During all of this diagnosis searching, I dove head first into biomed. We did what seems to have been EVERYTHING! We did gluten free-casein free-soy free-dye free-everything free, cod liver oil, MB12 shots, LDN, Mito protocols, a very intensive Yasko protocol, HBOT, biofilm, you name it. We have what some call a “non-responder.” He does respond, but not in the leaps-and -bounds way that some of our kids respond. It usually takes 3-6 months after a protocol and looking over notes to see that there was or was not an improvement. That is not what this instant gratification girl wants. I want results and I want them yesterday! Never fear…I keep on keeping on.
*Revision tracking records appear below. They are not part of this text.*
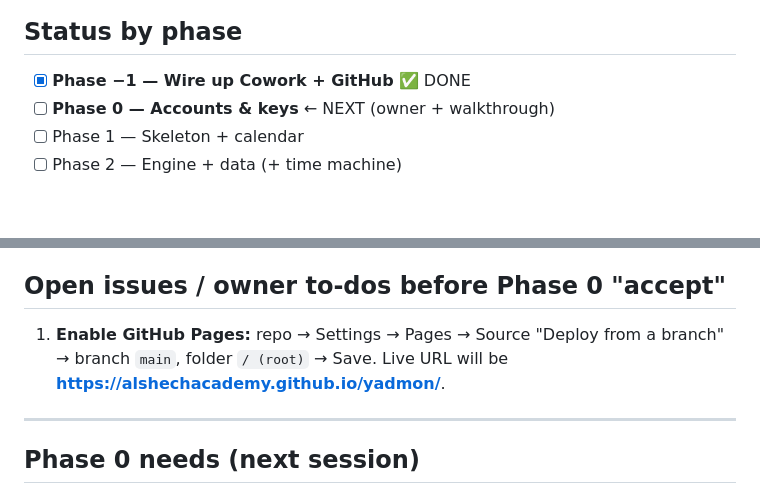
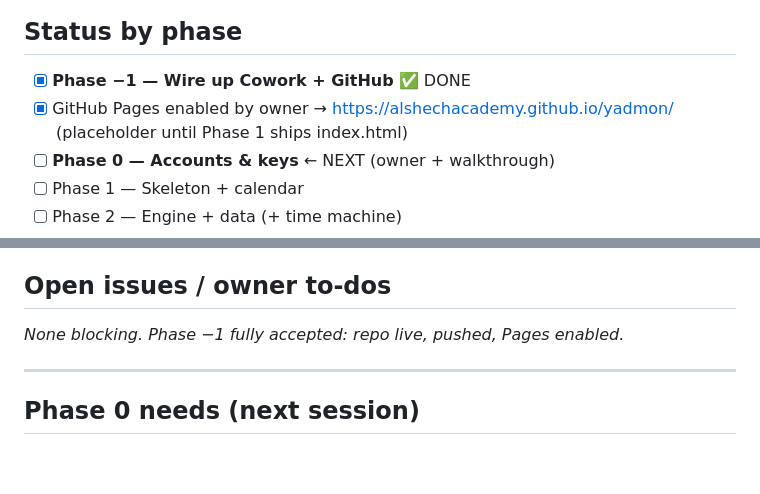
Before and after one commit to AlshechAcademy/yadmon, a Markdown page: PROGRESS.md, 2 parts joined by grey strips. GitHub-like rendering; blank space fills up the shorter version.

Commit message:
Phase -1 complete: Pages live, PROGRESS updated

```diff
--- a/PROGRESS.md
+++ b/PROGRESS.md
@@ -9,6 +9,7 @@ Last updated: 2026-07-13 (Phase −1)
 ## Status by phase
 
 - [x] **Phase −1 — Wire up Cowork + GitHub** ✅ DONE
+- [x] GitHub Pages enabled by owner → https://alshechacademy.github.io/yadmon/ (placeholder until Phase 1 ships index.html)
 - [ ] **Phase 0 — Accounts & keys** ← NEXT (owner + walkthrough)
 - [ ] Phase 1 — Skeleton + calendar
 - [ ] Phase 2 — Engine + data (+ time machine)
@@ -37,9 +38,9 @@ Last updated: 2026-07-13 (Phase −1)
 - **The GitHub REST API is blocked by the sandbox proxy** (`403 from proxy after CONNECT` to `api.github.com`). Git-over-HTTPS to `github.com` IS allowed. Consequence: repo creation and Pages enablement must be done by the owner in the GitHub web UI; Cowork handles commits/pushes via git.
 - Auth for pushes uses a classic PAT (`repo` scope) supplied by the owner at push time. The token is **never** written to a file or committed — it is passed inline to the push URL only. A fresh token will be needed in future sessions (or store it in the OS credential manager).
 
-## Open issues / owner to-dos before Phase 0 "accept"
+## Open issues / owner to-dos
 
-1. **Enable GitHub Pages:** repo → Settings → Pages → Source "Deploy from a branch" → branch `main`, folder `/ (root)` → Save. Live URL will be **https://alshechacademy.github.io/yadmon/**.
+_None blocking. Phase −1 fully accepted: repo live, pushed, Pages enabled._
 
 ---
 
```
Also changed, not shown: other parts of PROGRESS.md (+1 -0 lines).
Now with Autism in my personal life, it only made sense that it crept its way into my work life as well. Remember, I give it my all. So I found myself driving a school bus which then led me to driving a bus full of Autism Spectrum kids (my son included) out of district to the county’s Autism program. I damn near adopted each and every one of those kids. I became friends with their parents, offered advice on biomed stuff based on our experiences and became the local Autism resource. A few parents approached me about a support group and the next thing I knew, I was head first into scheduling meetings and events. I was so wrapped up in Autism, that I didn’t know anything else. Even after moving to a new state, I absorbed myself in Autism. Head first I dove into providing respite to a family in crisis. It’s been a year and a half since starting with them, but I’m still there, immersed in their world. Things are much better for them now and their lives are more stable. FINALLY! I’m getting something back! My son is closer to recovery, but still has a long way to go. That’s fine, I’ll take it! I’m finally able to say that I’m getting back from the world of Autism, albeit not nearly as much as I’ve put into it, but I’m getting a little back. I do have to say, I want my life back. I want my friends back. I want those carefree days back. But most of all, I want my boy back. With all I’ve put in, I deserve to get him back.